Two and a half years ago I acquired a couple of peonies through a members-only sale of my local chapter of the North American Rock Garden Society (NARGS). You may not realize this, but most rock gardeners get interested in alpine plants after years of gardening experience. They are all plant geeks and expert (or at least, better than average) at starting plants from seed, because the best alpine plants aren’t offered by the local garden center and NARGS has an awesome seed exchange. So even if you aren’t a rock gardener (and I’m not), you will find great plants at their plant sales.
So these peonies weren’t run-of-the-mill peonies. The member donating them to the plant sale was also a volunteer at Cornell Botanic Gardens (formerly called Cornell Plantations) and was on hand when they were digging up their entire peony collection and moving it to a different location. As you might imagine, there were pieces left over, and whether they were expressly offered to the volunteers, or the staff looked the other way when the compost pile was picked over, I don’t know.

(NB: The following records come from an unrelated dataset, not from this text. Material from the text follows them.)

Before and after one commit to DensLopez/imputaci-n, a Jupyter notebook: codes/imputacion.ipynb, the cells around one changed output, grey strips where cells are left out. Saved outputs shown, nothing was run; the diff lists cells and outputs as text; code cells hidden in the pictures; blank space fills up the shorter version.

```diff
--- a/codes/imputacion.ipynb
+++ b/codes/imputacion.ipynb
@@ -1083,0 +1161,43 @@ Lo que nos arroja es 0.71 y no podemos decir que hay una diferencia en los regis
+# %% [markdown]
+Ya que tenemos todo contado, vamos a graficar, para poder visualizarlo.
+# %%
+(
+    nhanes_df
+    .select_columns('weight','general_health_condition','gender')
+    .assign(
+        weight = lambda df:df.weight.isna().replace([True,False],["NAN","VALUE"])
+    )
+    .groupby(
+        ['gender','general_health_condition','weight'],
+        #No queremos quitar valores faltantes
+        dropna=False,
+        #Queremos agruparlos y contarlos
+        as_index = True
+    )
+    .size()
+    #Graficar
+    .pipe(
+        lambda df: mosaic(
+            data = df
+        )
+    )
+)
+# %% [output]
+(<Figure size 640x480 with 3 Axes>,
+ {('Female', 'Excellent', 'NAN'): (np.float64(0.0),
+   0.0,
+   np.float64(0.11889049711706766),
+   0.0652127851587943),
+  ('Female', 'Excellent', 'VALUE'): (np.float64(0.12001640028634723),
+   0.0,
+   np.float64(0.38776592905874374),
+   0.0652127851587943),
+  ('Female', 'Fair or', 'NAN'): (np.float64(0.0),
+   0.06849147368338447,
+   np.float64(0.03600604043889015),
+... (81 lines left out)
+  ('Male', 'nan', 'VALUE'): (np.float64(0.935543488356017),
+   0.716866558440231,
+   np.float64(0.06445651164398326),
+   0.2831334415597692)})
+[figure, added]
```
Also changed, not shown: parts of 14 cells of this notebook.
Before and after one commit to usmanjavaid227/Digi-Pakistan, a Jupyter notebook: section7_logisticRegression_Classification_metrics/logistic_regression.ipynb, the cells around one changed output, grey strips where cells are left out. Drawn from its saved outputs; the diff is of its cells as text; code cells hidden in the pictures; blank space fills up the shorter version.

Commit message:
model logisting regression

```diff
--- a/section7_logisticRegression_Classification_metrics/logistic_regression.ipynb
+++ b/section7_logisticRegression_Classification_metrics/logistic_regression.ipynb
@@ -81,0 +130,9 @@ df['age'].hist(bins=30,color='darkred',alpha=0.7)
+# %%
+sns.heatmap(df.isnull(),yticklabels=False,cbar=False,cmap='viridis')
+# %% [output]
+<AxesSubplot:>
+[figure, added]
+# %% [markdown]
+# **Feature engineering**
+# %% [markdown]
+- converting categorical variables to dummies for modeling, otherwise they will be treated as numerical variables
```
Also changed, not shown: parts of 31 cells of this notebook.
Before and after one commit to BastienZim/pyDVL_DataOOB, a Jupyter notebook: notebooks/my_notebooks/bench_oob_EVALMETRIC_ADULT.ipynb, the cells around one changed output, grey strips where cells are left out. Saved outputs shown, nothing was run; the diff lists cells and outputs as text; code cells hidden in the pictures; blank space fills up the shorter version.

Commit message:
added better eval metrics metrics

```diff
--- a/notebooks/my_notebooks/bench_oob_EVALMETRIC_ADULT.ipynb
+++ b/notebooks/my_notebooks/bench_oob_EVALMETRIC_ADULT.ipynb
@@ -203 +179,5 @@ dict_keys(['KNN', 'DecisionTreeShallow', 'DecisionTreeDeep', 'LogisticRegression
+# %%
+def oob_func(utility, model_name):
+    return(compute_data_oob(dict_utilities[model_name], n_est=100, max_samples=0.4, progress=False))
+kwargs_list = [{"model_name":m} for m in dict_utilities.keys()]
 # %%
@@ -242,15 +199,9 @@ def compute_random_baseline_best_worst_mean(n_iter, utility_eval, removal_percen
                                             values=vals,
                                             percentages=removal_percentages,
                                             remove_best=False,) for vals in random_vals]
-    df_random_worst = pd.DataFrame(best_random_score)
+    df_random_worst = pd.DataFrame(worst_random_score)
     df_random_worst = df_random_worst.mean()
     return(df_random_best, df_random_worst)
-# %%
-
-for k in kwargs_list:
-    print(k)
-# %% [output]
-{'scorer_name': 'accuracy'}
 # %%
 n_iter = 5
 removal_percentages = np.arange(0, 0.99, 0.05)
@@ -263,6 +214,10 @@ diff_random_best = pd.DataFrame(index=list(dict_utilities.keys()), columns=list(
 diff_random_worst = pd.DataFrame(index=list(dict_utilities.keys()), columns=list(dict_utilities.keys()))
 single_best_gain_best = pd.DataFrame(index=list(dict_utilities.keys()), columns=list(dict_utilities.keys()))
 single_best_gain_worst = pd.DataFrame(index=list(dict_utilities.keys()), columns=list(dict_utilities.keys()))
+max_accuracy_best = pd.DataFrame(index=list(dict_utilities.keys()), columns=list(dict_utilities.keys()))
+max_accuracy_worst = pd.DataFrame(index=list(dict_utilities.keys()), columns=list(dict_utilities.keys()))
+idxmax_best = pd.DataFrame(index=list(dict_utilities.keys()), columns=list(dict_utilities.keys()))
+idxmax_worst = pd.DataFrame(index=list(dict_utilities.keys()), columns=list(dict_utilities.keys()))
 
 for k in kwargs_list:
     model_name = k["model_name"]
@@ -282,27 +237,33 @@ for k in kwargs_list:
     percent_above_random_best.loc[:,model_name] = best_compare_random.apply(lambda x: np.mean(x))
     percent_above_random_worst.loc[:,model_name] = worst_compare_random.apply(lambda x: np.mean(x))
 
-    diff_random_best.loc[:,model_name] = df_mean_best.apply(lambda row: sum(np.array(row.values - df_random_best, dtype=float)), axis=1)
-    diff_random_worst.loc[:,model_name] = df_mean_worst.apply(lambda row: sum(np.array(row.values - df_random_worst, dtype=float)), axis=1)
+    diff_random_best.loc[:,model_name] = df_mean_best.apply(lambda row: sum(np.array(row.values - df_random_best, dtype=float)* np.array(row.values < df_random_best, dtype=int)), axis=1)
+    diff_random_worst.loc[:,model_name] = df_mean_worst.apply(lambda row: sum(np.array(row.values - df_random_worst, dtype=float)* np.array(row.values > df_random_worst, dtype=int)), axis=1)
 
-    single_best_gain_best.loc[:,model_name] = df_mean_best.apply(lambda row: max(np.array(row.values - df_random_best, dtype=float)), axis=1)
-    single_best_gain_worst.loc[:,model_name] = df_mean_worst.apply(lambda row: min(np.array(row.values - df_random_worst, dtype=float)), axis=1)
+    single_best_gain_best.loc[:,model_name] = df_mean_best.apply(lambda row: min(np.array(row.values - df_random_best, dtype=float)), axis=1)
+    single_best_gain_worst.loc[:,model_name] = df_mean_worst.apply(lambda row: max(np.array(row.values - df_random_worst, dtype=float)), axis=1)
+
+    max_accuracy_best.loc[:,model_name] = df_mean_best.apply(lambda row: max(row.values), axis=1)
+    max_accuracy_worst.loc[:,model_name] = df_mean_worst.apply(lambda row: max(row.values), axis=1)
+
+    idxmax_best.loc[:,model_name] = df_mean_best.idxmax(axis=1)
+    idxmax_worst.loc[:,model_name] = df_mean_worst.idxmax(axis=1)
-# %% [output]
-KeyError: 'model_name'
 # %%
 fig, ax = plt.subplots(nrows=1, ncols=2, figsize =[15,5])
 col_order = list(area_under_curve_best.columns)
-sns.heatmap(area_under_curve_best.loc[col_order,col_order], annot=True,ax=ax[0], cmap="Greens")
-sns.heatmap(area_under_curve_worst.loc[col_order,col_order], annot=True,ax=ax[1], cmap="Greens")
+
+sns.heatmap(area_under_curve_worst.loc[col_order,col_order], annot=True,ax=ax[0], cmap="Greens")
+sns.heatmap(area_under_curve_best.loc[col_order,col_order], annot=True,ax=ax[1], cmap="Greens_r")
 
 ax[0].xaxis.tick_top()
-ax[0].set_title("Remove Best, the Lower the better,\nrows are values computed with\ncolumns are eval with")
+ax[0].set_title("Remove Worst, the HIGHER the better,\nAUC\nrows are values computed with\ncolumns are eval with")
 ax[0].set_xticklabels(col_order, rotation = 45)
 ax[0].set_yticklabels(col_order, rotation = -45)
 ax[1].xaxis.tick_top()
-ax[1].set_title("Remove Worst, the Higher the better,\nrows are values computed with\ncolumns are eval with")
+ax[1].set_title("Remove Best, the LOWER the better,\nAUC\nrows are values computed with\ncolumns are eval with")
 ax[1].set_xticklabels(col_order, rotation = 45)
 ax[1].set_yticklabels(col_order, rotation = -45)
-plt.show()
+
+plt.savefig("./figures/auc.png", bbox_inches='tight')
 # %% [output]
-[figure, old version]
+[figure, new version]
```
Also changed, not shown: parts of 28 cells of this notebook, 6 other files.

All I know for certain is that at the August 2014 members-only sale, ‘White Innocence’ was offered and I was willing to pay the price (much lower than retail) and got my name on the list before they were all spoken for. When it came time for digging later in the fall, I was also offered a second peony of uncertain identity, which I gladly accepted. This is the first year they are blooming.As lovely as ‘White Innocence’ is, the second peony enchanted me even more. ‘Early Sunrise’ doesn’t appear to be a valid cultivar name. I couldn’t find a valid image for ‘Mermaid’, but it’s described in the Peony Registry as a “single flower of palest lavender.” This peony is pink, not lavender, and to my eye looks semi-double, not strictly single. ‘Early Dawn’ is “rose red,” so that’s not it. ‘Early Daybreak’ is described in the registry as “Single – White – Hybrid. Old ivory flushed rose. Very sturdy grower. Quadruple hybrid, albiflora, Officinalis, macrophylla, Mlokosewitschi.” It’s another Saunders peony with a complicated parentage. That appeals to me.
Problem #1: the color. I would describe the peony I have as pink with just a suggestion of coral. But I noticed the longer it was in bloom, the paler it got.Problem #2: the number and shape of the petals. Do you see above how there is more than one layer of petals? And the edges of the petals are notched? They have an image of the overall plant on their website, and the habit of that plant is very different from mine, which is almost as tall as ‘White Innocence’ and not nearly as compact as the image in Cornell’s image gallery. This image most closely matches the color–but the petals still don’t look right. The image at this website gets the number of petals right and has the notches–but the color is much paler than my flowers. However, they describe it as “shell pink,” which I think is pretty apt.
Of course, I still enjoy this peony even if I don’t know its name. But since it will be years before it will bulk up enough that I would consider dividing and sharing it, I would like to know its true name so I can tell my admiring friends what to search for. Next winter I will go through Tom Fischer’s article on Saunders’ peonies and look up all the peonies in his pink list at the bottom of the article. That’s assuming my peony was bred by Saunders, which it may not have been. (Did you notice ‘Early Daybreak’ is listed in the white section?)
In the topmost image, the first peony is ‘Bev’, one that I’ve had for quite a while, then ‘Early Daybreak’ (presumed), then ‘White Innocence’.
Inspired by the words of Elizabeth Lawrence, “We can have flowers nearly every month of the year,” Carol of May Dreams Gardens started Garden Bloggers Bloom Day. On the 15th of every month, garden bloggers from all over the world publish what is currently blooming in their gardens. Check it out at May Dreams Gardens.